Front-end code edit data
^^^^^^^^^^^^^^^^

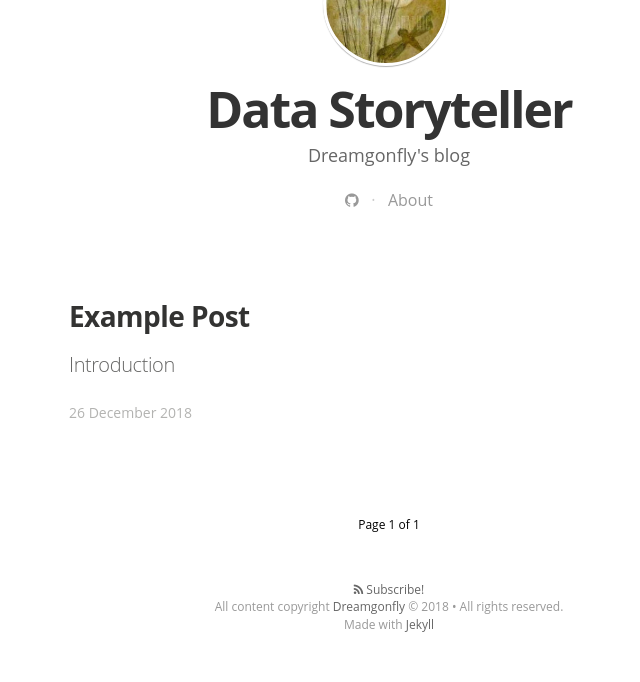
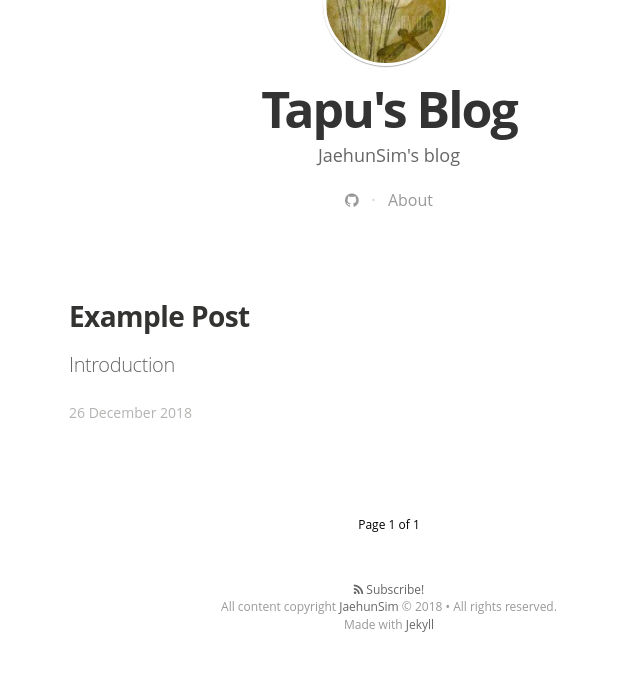
Before and after one commit to JaehunSim/JaehunSim.github.io, a Jekyll site: the page built from index.html, in a window 1280 px wide. Shown: the part 450-1132 px from the top of the page, without its empty margins (251-891 px from the left). Built offline with Jekyll 4.4.1, drawn with Linux system fonts in a browser that asks for light colours; nearby versions of some CDN libraries; some web fonts are replaced; the list of posts is cut into pages by our own code; comment, search, counter and statistics services are not loaded.

Commit message:
Update _config.yml

```diff
--- a/_config.yml
+++ b/_config.yml
@@ -4,11 +4,11 @@ gems:
   - jekyll-paginate
 
 # Site settings
-title: "Data Storyteller"
+title: "Tapu's Blog"
 description: > # this means to ignore newlines until "email:"
-   Dreamgonfly's blog
+   JaehunSim's blog
 
-email: dreamgonfly@gmail.com
+email: tapu1125@gmail.com
 #blog logo
 logo: "/assets/images/dragonfly_moon.jpg"
 float_logo: false # true, false (default)
@@ -16,21 +16,21 @@ float_logo: false # true, false (default)
 # blog cover
 cover: "/assets/images/cA4aKEIPQrerBnp1yGHv_IMG_9534-3-2.jpg"
 
-name: 'Dreamgonfly'
-author: 'Dreamgonfly'
+name: 'JaehunSim'
+author: 'JaehunSim'
 author_image: "/assets/images/dragonfly_moon.jpg"
 
 paginate:	5
 
-url: "https://jaehunsim.github.io" # the base hostname & protocol for your site
+url: "https://JaehunSim.github.io" # the base hostname & protocol for your site
 baseurl: ""
 #used to display twitter cards
-twitter_handle: '@dreamgonfly'
+twitter_handle: '@JaehunSim'
 
 #fill in disqus shortname to use disqus
-disqus: dreamgonfly-blog
+disqus: JaehunSim
 
-google_analytics: UA-91026007-2
+google_analytics: UA-131389666-1
 
 # social icons and sharing options
 social:
@@ -49,7 +49,7 @@ social:
     share_link: "&amp;u="
 
   - icon:	github
-    url:	https://github.com/dreamgonfly
+    url:	https://github.com/JaehunSim
     desc:	Fork me on github
     share_url:
     share_title:
```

^^^^^^^^^^^^^^^^

ASSIGNED TASK —
Return each line of the data above that includes the word "email".

EXERCISE OUTPUT —
 description: > # this means to ignore newlines until "email:"
-email: dreamgonfly@gmail.com
+email: tapu1125@gmail.com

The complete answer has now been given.